The President’s Advisory Committee on Gender and Wellesley (PACGW) has taken on the responsibility of determining how Wellesley will define what it means to be a women’s college in the 21st century. The goal of the committee is to address how to act in the face of changing gender norms. This is accomplished by identifying key issues relevant to College policies and procedures that are affected by our society’s shifting perspective on gender.
Gender in the 21st century no longer means what it used to — mainstream culture is becoming more aware of identities outside the gender binary. Many believe that Wellesley in the 21st century must adjust to these changes.
“There’s nothing about the committee that wants to redefine this place. Everyone on the committee is devoted to Wellesley as a college,” said Kayla Bercu ’16, student representative of the PACGW. “Has gender studies really evolved? We need to think critically about how this will impact current students and future generations.”
The committee is in communication with the Trustees about admission and graduation policies. Wellesley College currently allows students to graduate no matter their gender identity. However, the College’s current policy is that students eligible to apply to Wellesley must identify as female on their birth certificate. The committee, which includes students, faculty and alumnae, is now in the process of revisiting these graduation and admission policies.
“Whose applications are we willing to consider? At this moment, we only look at applications that check the female box on the Common Application,” said Adele J. Wolfson, chair of the PACGW.
Wellesley is taking precautions with these decisions because there are several factors that need to be taken into consideration.
“What would it mean in terms of the mission of the College? What would be the legal, philosophical and other such implications for the College? That is essentially what we report to the Trustees so that they can make an informed decision,” Wolfson said.
The PACGW is also taking into consideration the repercussions that the changes in policy will have on the student body and faculty. There have been issues in the past about transmen and transwomen on campus and the committee plans to look into all the possible ramifications of their decisions before carrying them out. Due to the sensitivity of the discussion, student opinion varies greatly. One topic that was discussed last semester was whether or not transwomen deserve a place on the Wellesley campus.
“I don’t understand why it’s okay to accept women who choose to become men and not accept men who have chosen to become women. It’s unfair because you’re demeaning the value that the College was founded on. It doesn’t disrupt the sisterhood of the College.

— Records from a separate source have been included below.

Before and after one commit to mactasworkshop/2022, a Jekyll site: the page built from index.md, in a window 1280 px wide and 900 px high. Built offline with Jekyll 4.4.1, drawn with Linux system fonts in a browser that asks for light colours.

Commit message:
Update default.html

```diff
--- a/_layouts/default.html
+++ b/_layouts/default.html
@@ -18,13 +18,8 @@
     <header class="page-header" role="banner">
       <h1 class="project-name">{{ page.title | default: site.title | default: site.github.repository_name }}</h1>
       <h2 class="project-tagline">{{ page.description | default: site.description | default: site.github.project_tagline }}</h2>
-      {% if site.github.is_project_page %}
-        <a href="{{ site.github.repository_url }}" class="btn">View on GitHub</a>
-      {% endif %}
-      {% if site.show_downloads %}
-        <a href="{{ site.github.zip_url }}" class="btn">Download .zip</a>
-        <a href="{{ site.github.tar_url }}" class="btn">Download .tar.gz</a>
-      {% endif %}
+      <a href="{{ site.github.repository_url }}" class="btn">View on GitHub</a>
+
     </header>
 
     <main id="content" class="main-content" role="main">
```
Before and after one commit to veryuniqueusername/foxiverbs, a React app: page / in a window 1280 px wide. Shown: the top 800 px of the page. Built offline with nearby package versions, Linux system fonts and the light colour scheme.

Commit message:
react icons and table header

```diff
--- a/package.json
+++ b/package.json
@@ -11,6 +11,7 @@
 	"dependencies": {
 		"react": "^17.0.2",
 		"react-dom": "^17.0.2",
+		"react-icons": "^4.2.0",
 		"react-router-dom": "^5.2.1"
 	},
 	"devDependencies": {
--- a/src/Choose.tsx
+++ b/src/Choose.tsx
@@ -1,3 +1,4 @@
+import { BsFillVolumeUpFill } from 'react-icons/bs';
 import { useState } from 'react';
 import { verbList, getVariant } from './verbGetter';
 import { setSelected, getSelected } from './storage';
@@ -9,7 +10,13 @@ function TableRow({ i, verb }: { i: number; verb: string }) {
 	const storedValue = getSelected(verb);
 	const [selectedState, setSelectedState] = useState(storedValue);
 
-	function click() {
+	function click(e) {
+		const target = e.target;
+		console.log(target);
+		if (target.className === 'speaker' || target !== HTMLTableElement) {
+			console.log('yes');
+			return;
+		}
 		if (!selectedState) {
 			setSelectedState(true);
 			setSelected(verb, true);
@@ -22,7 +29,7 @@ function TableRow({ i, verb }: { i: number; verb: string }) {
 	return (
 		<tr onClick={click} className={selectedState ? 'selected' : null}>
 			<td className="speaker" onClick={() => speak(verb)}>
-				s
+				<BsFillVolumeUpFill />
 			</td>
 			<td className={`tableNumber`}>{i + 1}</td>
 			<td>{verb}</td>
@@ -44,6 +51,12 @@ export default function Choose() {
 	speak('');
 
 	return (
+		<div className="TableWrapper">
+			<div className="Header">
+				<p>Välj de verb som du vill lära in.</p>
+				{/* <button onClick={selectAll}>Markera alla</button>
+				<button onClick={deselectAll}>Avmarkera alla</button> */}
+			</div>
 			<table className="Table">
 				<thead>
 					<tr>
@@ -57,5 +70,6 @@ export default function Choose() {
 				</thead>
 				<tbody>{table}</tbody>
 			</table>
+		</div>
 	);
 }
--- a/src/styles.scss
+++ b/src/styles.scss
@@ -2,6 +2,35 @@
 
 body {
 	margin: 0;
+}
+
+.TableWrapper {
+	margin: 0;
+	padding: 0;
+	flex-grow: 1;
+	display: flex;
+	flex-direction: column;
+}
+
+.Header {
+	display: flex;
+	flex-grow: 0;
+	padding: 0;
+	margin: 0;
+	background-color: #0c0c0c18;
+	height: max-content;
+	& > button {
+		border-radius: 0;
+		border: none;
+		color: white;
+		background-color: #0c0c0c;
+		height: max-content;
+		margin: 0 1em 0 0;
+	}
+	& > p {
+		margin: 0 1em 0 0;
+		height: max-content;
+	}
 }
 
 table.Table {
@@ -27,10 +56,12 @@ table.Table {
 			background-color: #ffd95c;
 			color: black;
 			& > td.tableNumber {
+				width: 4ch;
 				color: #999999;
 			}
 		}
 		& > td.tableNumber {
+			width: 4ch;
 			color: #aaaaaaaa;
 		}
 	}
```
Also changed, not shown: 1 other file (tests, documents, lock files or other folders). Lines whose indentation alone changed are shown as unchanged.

This is a women’s college, but there will always be gender minorities here and we should support whoever people choose to be here,” Sydney Brumfield ’18 said.
Similarly, students agree that the decision is a tough call, and that it will be difficult to redefine gender norms while complying with the College’s mission to empower women.
“No matter who is entering into this college, they should be fully dedicated to the idea that this is a women’s space and for the empowerment of women. For the committee to be thinking about all of that, they have to take into consideration how everyone feels about the potential change in policy,” Bercu ’16 said.
In order to better understand student opinion, the committee sent out a survey administered to the entire student body and faculty members late last semester. The survey responses were anonymous and focused on collecting data from a diverse group of students, including a range of gender identities. Almost half of the student population responded to the survey. According to estimates, the entire transgender community at Wellesley constitutes only a minute percentage of the student population. Further details of the survey results will be released after the College consults with the Board of Trustees.
Moving forward, PACGW is organizing events and providing educational material to educate the Wellesley community, especially students who are not well-educated about gender.
The PACGW already hosted a session called “Talk about Gender 101” last semester. There was also a talk-back discussion following the Jan. 29 performance by the Wellesley Summer Theatre of Sarah Ruhl’s modern adaptation of Virginia Woolf’s 1928 novel, “Orlando.” The committee will offer a variety of educational materials this semester to help inform students and faculty members on gender identity and the definition of gender in the 21st century. In addition, the student representatives of the PACGW hosted a discussion with the Board of Trustees yesterday evening in Tishman Commons.
In the following weeks, members of the PACGW will meet with College Government and Senate. Bercu encourages students to come into the discussion with an open mind.
“I think people fear that Wellesley will change and that is the number-one thing the committee refuses to let happen. It’s the fear of not knowing and the fear of change, but I don’t think it’s the fear of these individuals itself. It needs to be clear to students that the most important things about Wellesley are not going to change, in fact — they will be empowered even more,” Bercu said. For more information, students and faculty can visit the PACGW website through their MyWellesley accounts where videos, books, articles and other informational media are provided.